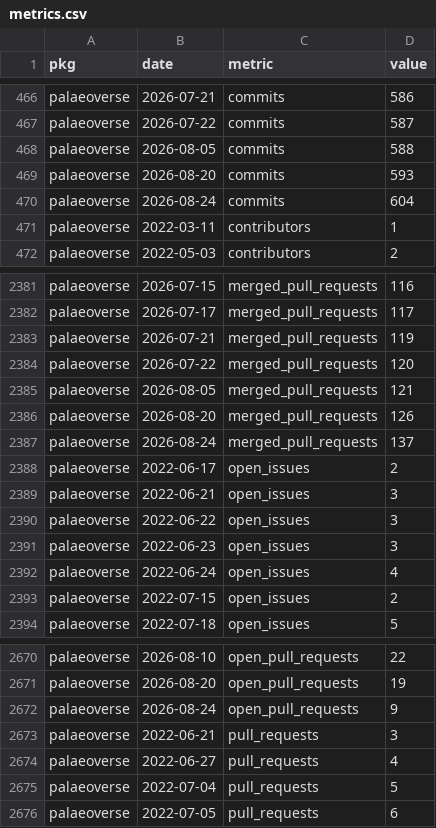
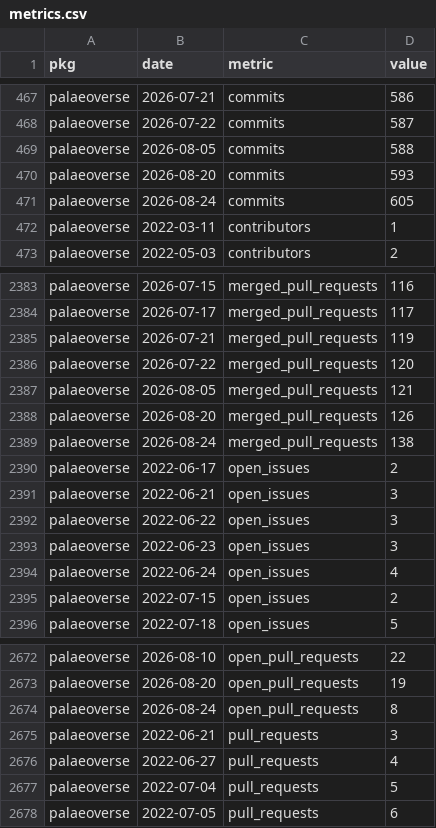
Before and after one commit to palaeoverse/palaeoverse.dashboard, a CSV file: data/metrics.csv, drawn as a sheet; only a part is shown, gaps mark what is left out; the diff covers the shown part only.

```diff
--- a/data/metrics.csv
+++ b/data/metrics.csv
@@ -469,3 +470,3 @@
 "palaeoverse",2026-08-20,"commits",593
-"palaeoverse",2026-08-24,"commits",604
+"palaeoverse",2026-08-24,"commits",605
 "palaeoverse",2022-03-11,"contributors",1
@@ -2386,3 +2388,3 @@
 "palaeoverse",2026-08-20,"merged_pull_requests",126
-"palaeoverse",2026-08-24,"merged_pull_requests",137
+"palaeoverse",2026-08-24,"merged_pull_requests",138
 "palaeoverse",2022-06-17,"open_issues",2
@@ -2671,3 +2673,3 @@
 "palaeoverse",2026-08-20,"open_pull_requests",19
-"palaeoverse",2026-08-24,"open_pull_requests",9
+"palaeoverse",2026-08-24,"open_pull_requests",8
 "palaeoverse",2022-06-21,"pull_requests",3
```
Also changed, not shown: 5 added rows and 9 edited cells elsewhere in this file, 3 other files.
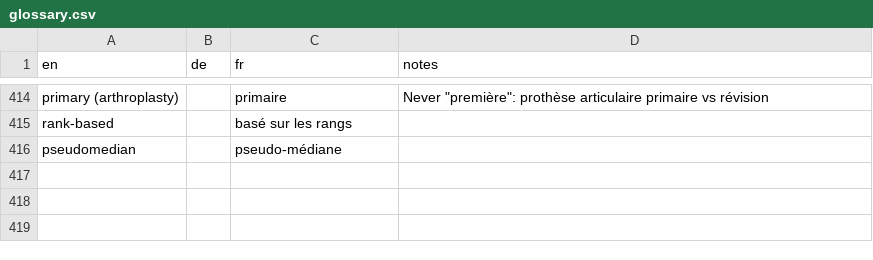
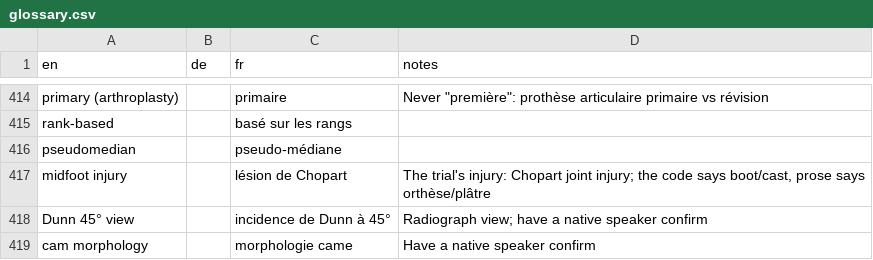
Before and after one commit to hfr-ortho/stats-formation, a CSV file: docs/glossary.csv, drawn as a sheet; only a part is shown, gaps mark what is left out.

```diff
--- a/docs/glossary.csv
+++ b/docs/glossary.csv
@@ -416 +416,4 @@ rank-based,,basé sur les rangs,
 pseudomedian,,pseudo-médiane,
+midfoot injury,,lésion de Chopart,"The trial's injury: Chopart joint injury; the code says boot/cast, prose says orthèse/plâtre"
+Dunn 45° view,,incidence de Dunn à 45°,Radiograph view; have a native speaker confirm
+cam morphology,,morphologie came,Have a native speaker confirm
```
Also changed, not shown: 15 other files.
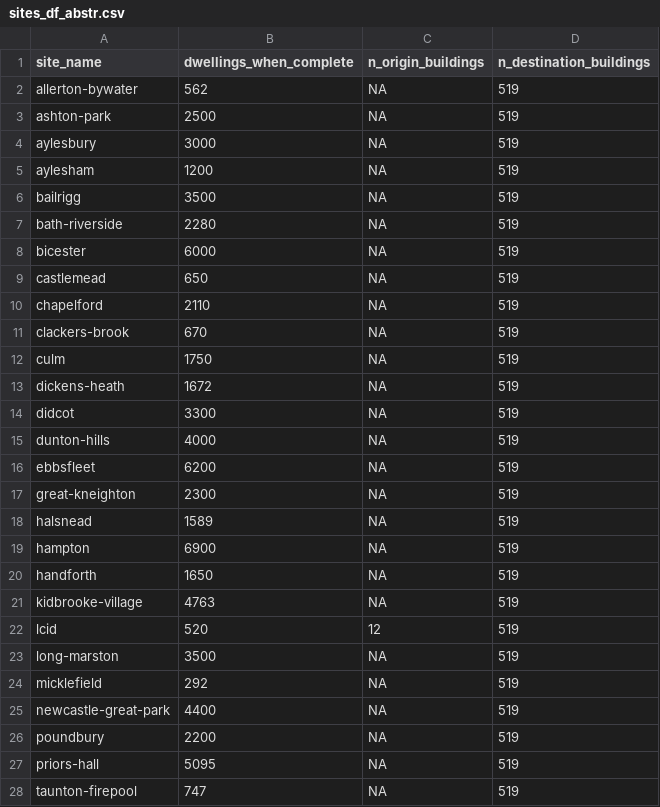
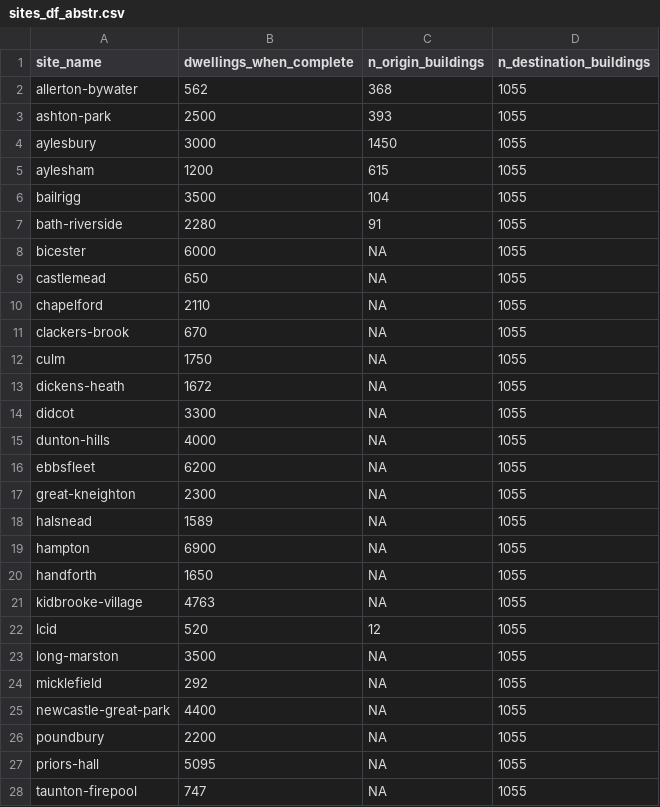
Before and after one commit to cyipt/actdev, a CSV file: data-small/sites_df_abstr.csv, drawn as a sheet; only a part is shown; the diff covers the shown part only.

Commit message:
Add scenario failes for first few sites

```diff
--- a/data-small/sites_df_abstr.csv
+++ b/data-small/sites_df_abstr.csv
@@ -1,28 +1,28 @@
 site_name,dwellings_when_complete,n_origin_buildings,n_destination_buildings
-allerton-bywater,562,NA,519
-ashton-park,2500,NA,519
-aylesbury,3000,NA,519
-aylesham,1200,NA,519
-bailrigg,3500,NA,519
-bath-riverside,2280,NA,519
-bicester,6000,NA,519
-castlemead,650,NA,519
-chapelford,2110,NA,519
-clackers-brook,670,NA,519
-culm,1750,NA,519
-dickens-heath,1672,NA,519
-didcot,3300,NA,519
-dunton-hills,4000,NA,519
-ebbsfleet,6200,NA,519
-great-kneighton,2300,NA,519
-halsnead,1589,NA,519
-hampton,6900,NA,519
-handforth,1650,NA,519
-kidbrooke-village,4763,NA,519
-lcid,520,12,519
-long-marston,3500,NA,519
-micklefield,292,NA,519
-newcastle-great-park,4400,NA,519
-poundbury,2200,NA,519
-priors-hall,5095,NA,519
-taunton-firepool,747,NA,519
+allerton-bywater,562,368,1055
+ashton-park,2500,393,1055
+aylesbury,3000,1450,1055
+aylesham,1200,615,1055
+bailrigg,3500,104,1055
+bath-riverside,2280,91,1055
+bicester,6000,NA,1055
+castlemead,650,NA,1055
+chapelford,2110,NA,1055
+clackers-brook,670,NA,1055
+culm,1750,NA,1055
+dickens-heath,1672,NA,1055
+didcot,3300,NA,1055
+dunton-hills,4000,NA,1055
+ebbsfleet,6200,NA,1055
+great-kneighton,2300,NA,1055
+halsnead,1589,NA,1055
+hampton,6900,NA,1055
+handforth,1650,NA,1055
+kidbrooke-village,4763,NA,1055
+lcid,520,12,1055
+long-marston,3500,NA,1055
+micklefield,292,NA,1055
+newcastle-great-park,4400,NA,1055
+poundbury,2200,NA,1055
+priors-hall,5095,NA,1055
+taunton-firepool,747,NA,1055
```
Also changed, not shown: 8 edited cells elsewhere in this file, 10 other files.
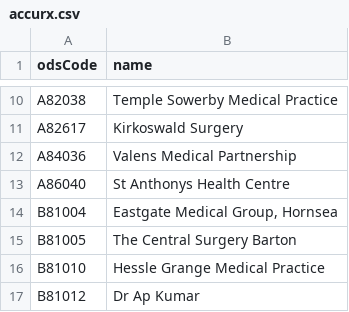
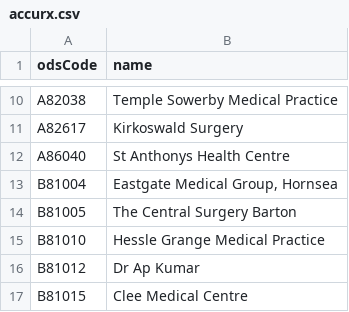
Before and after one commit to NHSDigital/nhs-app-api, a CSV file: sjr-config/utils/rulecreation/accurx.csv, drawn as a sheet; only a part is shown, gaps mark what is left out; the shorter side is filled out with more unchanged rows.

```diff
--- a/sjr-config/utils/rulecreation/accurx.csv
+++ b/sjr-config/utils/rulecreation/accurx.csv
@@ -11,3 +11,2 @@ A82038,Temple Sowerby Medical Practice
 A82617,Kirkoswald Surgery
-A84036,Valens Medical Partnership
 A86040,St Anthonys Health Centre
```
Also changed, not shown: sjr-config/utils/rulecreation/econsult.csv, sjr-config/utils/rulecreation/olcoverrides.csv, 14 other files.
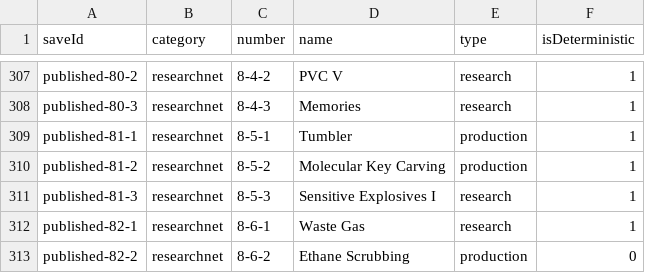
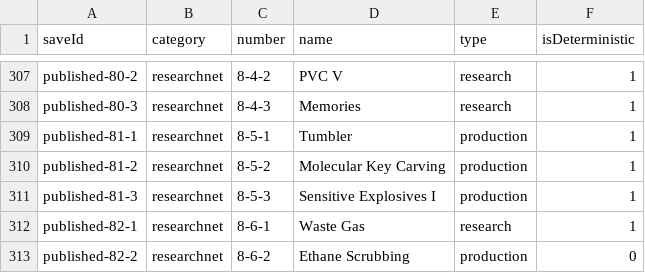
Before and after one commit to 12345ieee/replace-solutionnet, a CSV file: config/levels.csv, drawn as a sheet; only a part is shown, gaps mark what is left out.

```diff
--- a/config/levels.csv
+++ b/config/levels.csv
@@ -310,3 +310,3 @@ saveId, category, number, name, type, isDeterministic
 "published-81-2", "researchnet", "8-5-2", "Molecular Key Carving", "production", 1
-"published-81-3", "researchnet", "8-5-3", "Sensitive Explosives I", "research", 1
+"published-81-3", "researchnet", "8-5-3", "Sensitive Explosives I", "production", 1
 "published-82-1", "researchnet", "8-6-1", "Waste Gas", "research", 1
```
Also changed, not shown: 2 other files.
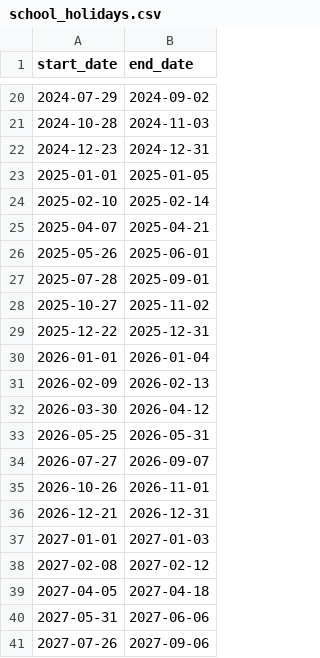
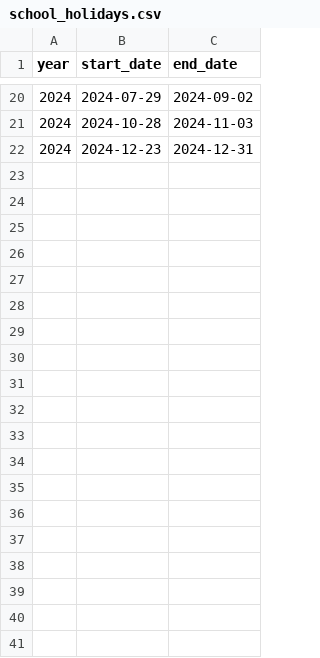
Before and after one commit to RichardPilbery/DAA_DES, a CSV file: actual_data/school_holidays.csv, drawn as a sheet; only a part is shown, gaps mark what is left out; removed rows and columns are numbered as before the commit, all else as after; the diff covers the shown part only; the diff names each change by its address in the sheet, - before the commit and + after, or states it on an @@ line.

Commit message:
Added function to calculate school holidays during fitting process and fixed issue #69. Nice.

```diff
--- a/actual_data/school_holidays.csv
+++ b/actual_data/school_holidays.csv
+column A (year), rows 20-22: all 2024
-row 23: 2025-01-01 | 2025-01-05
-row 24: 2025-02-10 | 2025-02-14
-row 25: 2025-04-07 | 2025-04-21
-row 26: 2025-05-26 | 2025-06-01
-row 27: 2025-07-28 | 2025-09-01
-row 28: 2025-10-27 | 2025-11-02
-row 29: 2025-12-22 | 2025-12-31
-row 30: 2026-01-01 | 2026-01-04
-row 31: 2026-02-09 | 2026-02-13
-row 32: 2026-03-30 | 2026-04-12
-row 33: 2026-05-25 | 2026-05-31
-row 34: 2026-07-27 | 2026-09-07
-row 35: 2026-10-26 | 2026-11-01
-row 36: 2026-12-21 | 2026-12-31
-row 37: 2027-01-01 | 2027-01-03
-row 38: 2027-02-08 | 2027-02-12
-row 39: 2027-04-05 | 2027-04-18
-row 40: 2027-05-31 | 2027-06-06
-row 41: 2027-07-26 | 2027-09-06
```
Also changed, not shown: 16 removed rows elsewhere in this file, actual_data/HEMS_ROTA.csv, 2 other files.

= = = = = = =

(TASK REQUIREMENTS): Show me every line in the data above that includes "heath".

(FINAL ANSWER):
-dickens-heath,1672,NA,519
+dickens-heath,1672,NA,1055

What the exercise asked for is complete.